- ACTIVITY -
From the listing below, count the lines where the string "property" occurs. Give the number, with no other words.

- THE INPUT -

§

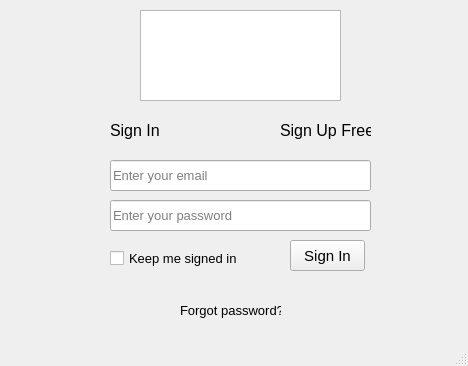
First picture: the form in reluu_application/GUI_improvements/Login menu.ui, repository e-remington-lee/record_video, before the edit.
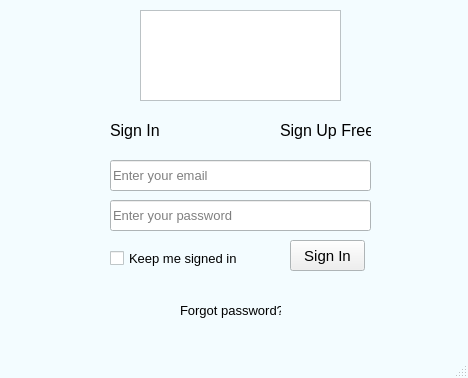
Second picture: the form after the edit.

What changed in the file:
```diff
--- a/reluu_application/GUI_improvements/Login menu.ui
+++ b/reluu_application/GUI_improvements/Login menu.ui
@@ -7,9 +7,73 @@
     <x>0</x>
     <y>0</y>
     <width>468</width>
-    <height>366</height>
+    <height>378</height>
    </rect>
   </property>
+  <property name="palette">
+   <palette>
+    <active>
+     <colorrole role="Base">
+      <brush brushstyle="SolidPattern">
+       <color alpha="255">
+        <red>255</red>
+        <green>255</green>
+        <blue>255</blue>
+       </color>
+      </brush>
+     </colorrole>
+     <colorrole role="Window">
+      <brush brushstyle="SolidPattern">
+       <color alpha="255">
+        <red>243</red>
+        <green>252</green>
+        <blue>255</blue>
+       </color>
+      </brush>
+     </colorrole>
+    </active>
+    <inactive>
+     <colorrole role="Base">
+      <brush brushstyle="SolidPattern">
+       <color alpha="255">
+        <red>255</red>
+        <green>255</green>
+        <blue>255</blue>
+       </color>
+      </brush>
+     </colorrole>
+     <colorrole role="Window">
+      <brush brushstyle="SolidPattern">
+       <color alpha="255">
+        <red>243</red>
+        <green>252</green>
+        <blue>255</blue>
+       </color>
+      </brush>
+     </colorrole>
+    </inactive>
+    <disabled>
+     <colorrole role="Base">
+      <brush brushstyle="SolidPattern">
+       <color alpha="255">
+        <red>243</red>
+        <green>252</green>
+        <blue>255</blue>
+       </color>
+      </brush>
+     </colorrole>
+     <colorrole role="Window">
+      <brush brushstyle="SolidPattern">
+       <color alpha="255">
+        <red>243</red>
+        <green>252</green>
+        <blue>255</blue>
+       </color>
+      </brush>
+     </colorrole>
+    </disabled>
+   </palette>
+  </property>
   <property name="windowTitle">
    <string>ReLuu</string>
   </property>
```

§

- EXERCISE OUTPUT -
5